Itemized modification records
--*--
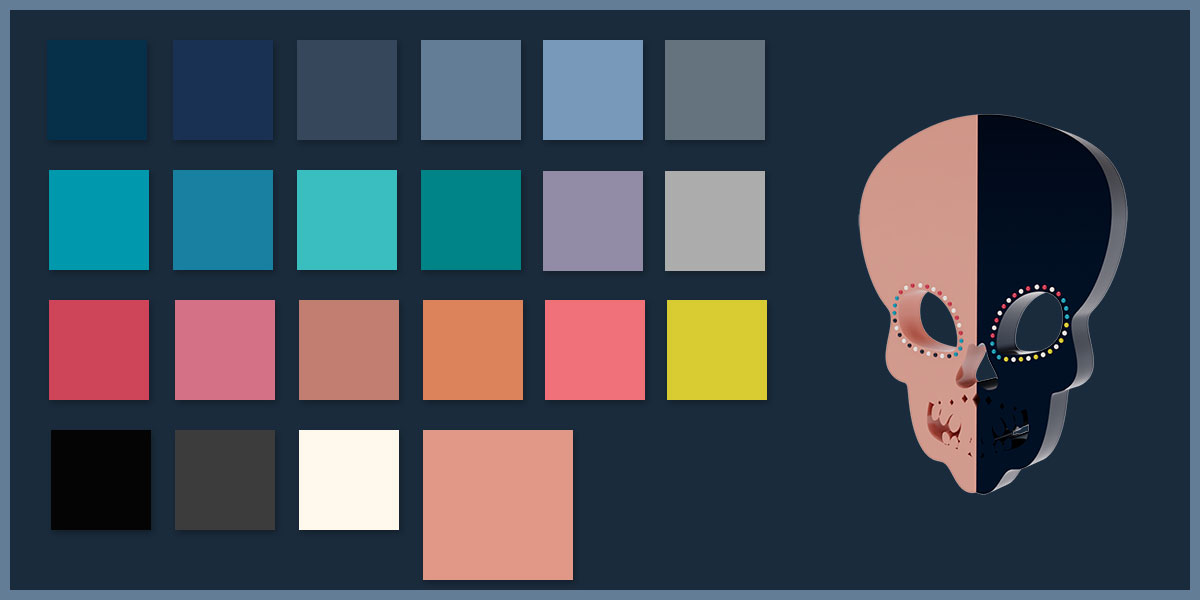
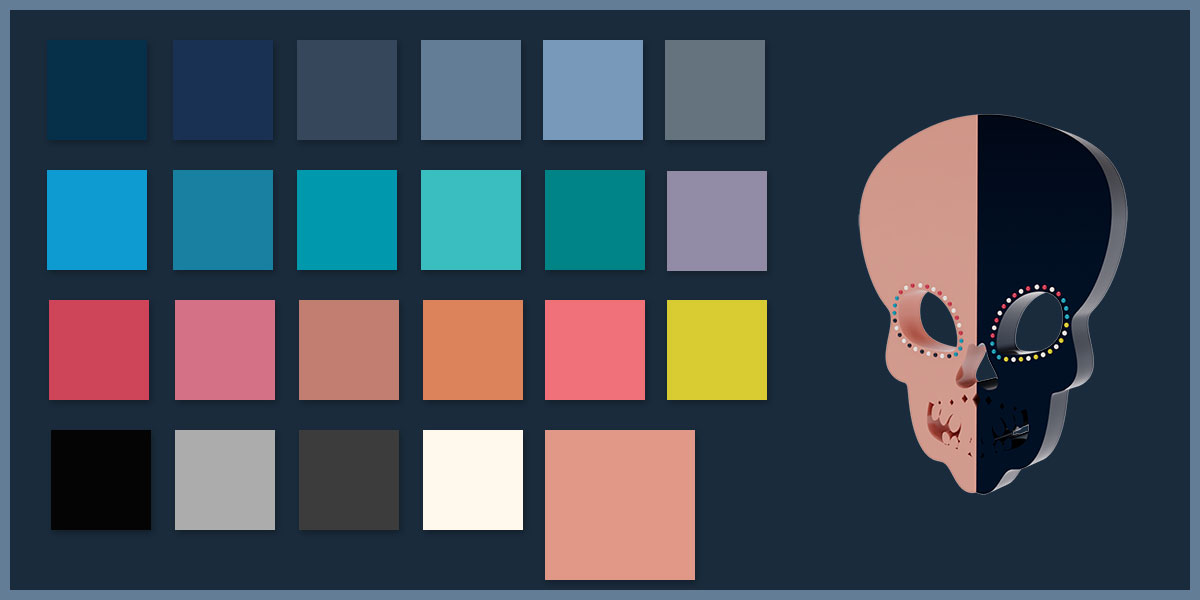
Updates Changelog and colors image

Changed region(s): [[0.1233, 0.69, 0.5858, 0.99], [0.2467, 0.27, 0.6475, 0.45], [0.0308, 0.27, 0.1233, 0.45]]

diff --git a/CHANGELOG.md b/CHANGELOG.md
@@ -1,5 +1,12 @@
 # Change Log
 
+## **0.1.3**
+
+- Improves Terminal colors
+- Adds Twig customization
+- Includes new shade of blue #0e9bd1
+- bug fixes
+
 ## **0.1.2**
 
 - bug fix
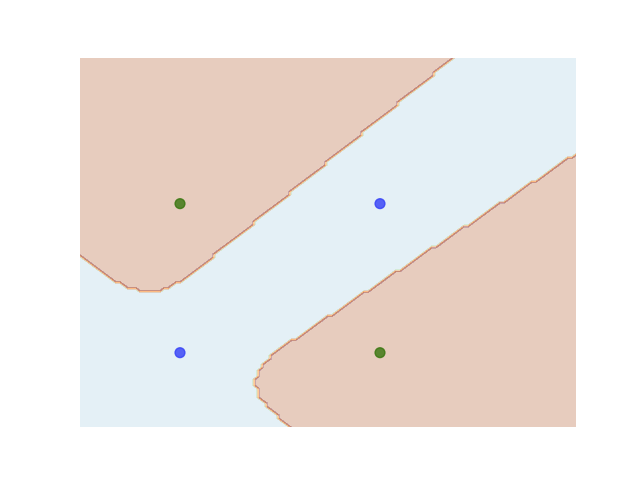
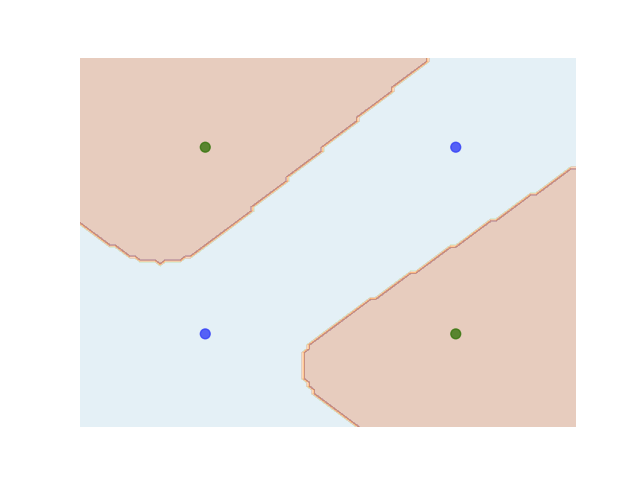
adding linear decision boundary example

diff --git a/tests/test_viz.py b/tests/test_viz.py
@@ -38,8 +38,8 @@ def test_dense_input_xor():
     ax.scatter(X[:,0],X[:,1], color=colors[Y].tolist(), s=50, alpha=0.8)
 
     h = .02
-    x_min, x_max = X[:, 0].min() - .5, X[:, 0].max() + 1
-    y_min, y_max = X[:, 1].min() - .5, X[:, 1].max() + 1
+    x_min, x_max = X[:, 0].min() - .5, X[:, 0].max() + .5
+    y_min, y_max = X[:, 1].min() - .5, X[:, 1].max() + .5
     xx, yy = np.meshgrid(np.arange(x_min, x_max, h),
                          np.arange(y_min, y_max, h))
     meshData = np.c_[xx.ravel(), yy.ravel()]
@@ -92,7 +92,6 @@ def test_dense_input_line():
         [ 0.58046833, 0.36303798],
         [ 0.57127328, 0.64131463],
         [ 0.95395092, 0.20912687],
-        [-0.01059796, 0.63072372],
         [ 0.52538242, 0.58039787],
         [ 0.43768949, 0.51123307],
         [ 0.26697003, 0.6801653 ],
@@ -116,19 +115,21 @@ def test_dense_input_line():
         [ 0.53548523, 0.41964381]])
     Y = np.array([1 if x[0] - x[1] >= 0 else 0 for x in X])
 
-    history = model.fit(X, Y, batch_size=50, epochs=100)
+    history = model.fit(X, Y, batch_size=49, epochs=100)
 
     # see which nodes activate for a given class
     X0 = X[X[:,0] - X[:,1] <= 0]
     X1 = X[X[:,0] - X[:,1] >= 0]
 
+    X = np.concatenate((X0, X1), axis=0)
+
     fig, ax = plt.subplots()
     ax.scatter(X0[:,0],X0[:,1], color='b', s=10, alpha=0.8)
     ax.scatter(X1[:,0],X1[:,1], facecolors='none', edgecolors='black')
 
-    h = .02
-    x_min, x_max = X[:, 0].min() - .5, X[:, 0].max() + 1
-    y_min, y_max = X[:, 1].min() - .5, X[:, 1].max() + 1
+    h = .01
+    x_min, x_max = 0, 1
+    y_min, y_max = 0, 1
     xx, yy = np.meshgrid(np.arange(x_min, x_max, h),
                          np.arange(y_min, y_max, h))
     meshData = np.c_[xx.ravel(), yy.ravel()]
@@ -142,4 +143,4 @@ def test_dense_input_line():
     fig.savefig("test_model_line.png")
 
     dg = DenseGraph(model)
-    dg.render(input=X0, filename='test_input_line', duration=.1)
+    dg.render(input=X, filename='test_input_line', duration=.3)

diff --git a/README.md b/README.md
@@ -24,6 +24,8 @@ Produces the following graph:
 
 ### Node Activation Visualization
 
+#### XOR Function
+
 ```python
     model = keras.models.Sequential()
     model.add(layers.Dense(3, input_dim=2, activation='sigmoid'))
@@ -43,7 +45,7 @@ Produces the following graph:
     dg.render(input=X)
 ```
 
-Produces the following decision boundary:
+Produces the following decision boundary (visualized using `matplotlib`):
 
 <p align="center">
     <img src="examples/xor_model.png" width=50% height='auto'>
@@ -54,3 +56,42 @@ And the following GIF:
 <p align="center">
     <img src="examples/xor_model.gif"/>
 </p>
+
+The darker the node the higher the activation is at that node.
+
+#### Linear Decisions Boundary
+
+```python
+    import sklearn.datasets as datasets
+
+    model = keras.models.Sequential()
+    model.add(layers.Dense(3, input_dim=2, activation=ACTIVATION))
+    model.add(layers.Dense(1, activation=ACTIVATION))
+    model.compile(loss="binary_crossentropy")
+
+    centers = [[.5, .5]]
+    t, _ = datasets.make_blobs(n_samples=50, centers=centers, cluster_std=.1)
+    X = np.array(t)
+    Y = np.array([1 if x[0] - x[1] >= 0 else 0 for x in X])
+
+    history = model.fit(X, Y)
+
+    dg = DenseGraph(model)
+    dg.render(input=X, duration=.3)
+```
+
+Produces the following decision boundary (visualized using `matplotlib`):
+
+<p align="center">
+    <img src="examples/line_model.png" width=50% height='auto'>
+</p>
+
+And the following GIF:
+
+<p align="center">
+    <img src="examples/line_model.gif"/>
+</p>
+
+At a glance you can see that the activations of the middle hidden node
+results in predictions of class 0 while the activation of the left-most
+and right-most hiddent nodes result in predictions of class 1.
--*--
*TASK DIRECTIONS*
Across the data shown above, how many lines carry the string "Produces"? Reply with the figure by itself.

*ANSWER FOR THIS EXERCISE*
5